Further encouraging pesky back-door cold fronts, the active southern branch of the jet stream must ultimately merge with the northern branch somewhere. With a mean storm track expected to cut across the Mississippi and Ohio River Valleys toward Ontario, confluence of the jet stream will commonly occur over southeast Canada. Where there is confluence, there will be sinking motion and high pressure at the surface. By the same token, high pressure develops on the warm side of the “jet exit” region, where winds in the jet stream decelerate. The mean position of the jet stream will commonly cut through or just north of New England under the regime of a springtime subtropical ridge, increasing the chances for high pressure to develop off the coast of New England. Fortunately, the back-door cold fronts will lose their punch as the ocean warms such that they become less frequent and less extreme by mid-May.

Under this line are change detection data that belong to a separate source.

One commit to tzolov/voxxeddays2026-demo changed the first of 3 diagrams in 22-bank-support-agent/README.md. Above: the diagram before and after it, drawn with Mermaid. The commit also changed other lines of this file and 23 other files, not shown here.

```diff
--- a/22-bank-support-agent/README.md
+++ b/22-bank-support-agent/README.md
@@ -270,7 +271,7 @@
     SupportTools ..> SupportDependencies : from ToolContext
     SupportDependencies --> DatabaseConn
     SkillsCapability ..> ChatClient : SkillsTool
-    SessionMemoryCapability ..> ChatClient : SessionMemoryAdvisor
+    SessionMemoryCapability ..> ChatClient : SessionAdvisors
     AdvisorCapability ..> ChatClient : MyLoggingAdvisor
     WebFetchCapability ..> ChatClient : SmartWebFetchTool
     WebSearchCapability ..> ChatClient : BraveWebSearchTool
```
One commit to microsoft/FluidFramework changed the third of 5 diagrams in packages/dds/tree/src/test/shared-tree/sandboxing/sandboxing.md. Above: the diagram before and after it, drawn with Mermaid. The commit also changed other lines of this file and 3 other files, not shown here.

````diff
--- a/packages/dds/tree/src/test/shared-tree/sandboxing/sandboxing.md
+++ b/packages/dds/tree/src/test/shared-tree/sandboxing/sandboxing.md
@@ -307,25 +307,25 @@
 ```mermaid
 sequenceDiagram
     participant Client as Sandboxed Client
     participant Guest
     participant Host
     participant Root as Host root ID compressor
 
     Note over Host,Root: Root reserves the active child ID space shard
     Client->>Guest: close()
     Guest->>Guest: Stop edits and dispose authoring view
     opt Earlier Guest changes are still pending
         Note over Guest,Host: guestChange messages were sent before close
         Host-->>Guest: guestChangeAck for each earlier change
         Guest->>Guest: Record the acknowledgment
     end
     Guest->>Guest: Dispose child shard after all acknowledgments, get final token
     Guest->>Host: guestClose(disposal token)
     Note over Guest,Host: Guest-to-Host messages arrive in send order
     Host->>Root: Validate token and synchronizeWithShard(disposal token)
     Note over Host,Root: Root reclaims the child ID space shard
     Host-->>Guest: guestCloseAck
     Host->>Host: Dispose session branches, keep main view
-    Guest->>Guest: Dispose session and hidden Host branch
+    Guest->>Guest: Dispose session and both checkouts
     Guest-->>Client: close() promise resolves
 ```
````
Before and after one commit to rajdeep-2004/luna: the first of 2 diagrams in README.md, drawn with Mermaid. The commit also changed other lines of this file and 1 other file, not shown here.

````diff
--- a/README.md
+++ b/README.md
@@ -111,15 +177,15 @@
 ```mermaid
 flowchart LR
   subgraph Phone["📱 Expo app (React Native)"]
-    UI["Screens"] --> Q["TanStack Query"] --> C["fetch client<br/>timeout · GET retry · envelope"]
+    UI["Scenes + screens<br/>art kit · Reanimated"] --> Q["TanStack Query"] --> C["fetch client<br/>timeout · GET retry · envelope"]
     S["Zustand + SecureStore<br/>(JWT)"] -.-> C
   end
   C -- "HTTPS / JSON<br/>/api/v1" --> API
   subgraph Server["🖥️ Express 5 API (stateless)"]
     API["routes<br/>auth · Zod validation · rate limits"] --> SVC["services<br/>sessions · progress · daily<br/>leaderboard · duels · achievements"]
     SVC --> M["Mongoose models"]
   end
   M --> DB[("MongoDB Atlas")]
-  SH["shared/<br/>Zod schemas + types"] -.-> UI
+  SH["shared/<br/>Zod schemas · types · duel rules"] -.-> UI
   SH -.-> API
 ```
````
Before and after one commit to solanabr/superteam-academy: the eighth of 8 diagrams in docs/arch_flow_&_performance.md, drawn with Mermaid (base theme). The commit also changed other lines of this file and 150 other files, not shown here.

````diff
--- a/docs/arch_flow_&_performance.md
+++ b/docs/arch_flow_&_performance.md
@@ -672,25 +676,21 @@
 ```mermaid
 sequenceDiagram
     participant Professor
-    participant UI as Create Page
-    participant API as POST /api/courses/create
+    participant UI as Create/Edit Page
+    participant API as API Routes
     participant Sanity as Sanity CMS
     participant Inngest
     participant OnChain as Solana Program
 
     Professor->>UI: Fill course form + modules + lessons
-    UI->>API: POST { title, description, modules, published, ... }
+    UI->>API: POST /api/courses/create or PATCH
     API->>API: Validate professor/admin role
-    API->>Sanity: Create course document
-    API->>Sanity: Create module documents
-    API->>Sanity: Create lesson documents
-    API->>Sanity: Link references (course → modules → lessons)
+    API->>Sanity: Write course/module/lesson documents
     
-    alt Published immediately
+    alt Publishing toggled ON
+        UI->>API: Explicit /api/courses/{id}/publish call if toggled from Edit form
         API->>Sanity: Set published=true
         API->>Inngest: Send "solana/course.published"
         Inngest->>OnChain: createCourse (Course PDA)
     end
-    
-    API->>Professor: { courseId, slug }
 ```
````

Overall spring is favored to be warm in Alaska, the Pacific Northwest and Eastern US with seasonal average temperatures in the Upper Midwest and California. Meanwhile, a slightly cooler spring is likely for the Southwest US and the flood-weary central and southern Plains, where ongoing floods, high soil moisture, and a wet weather pattern will keep flood chances ongoing through most of the season. California will likely start wetter than usual through April but dry with the onset of summer and the diminishing impact of El Niño. Flow from the warm Gulf of Mexico, Caribbean Sea, and southwest Atlantic Ocean will keep most of the Eastern US wet through spring, especially when the southern stream is still active during the first half of the season.




Author

As Head Meteorologist, Josh bridges together weather forecasting with product quality and innovation. He vigilantly monitors weather threats across the country and directly engages with clients to outline hazards posed by expected inclement weather. He also offers insights into meteorology and numerical weather prediction to aid the development team in improving and expanding the diverse set of products. Feldman graduated from Stony Brook University in 2018 with Bachelor of Science degrees in Atmospheric and Oceanic Sciences and Physics.

Comments are closed.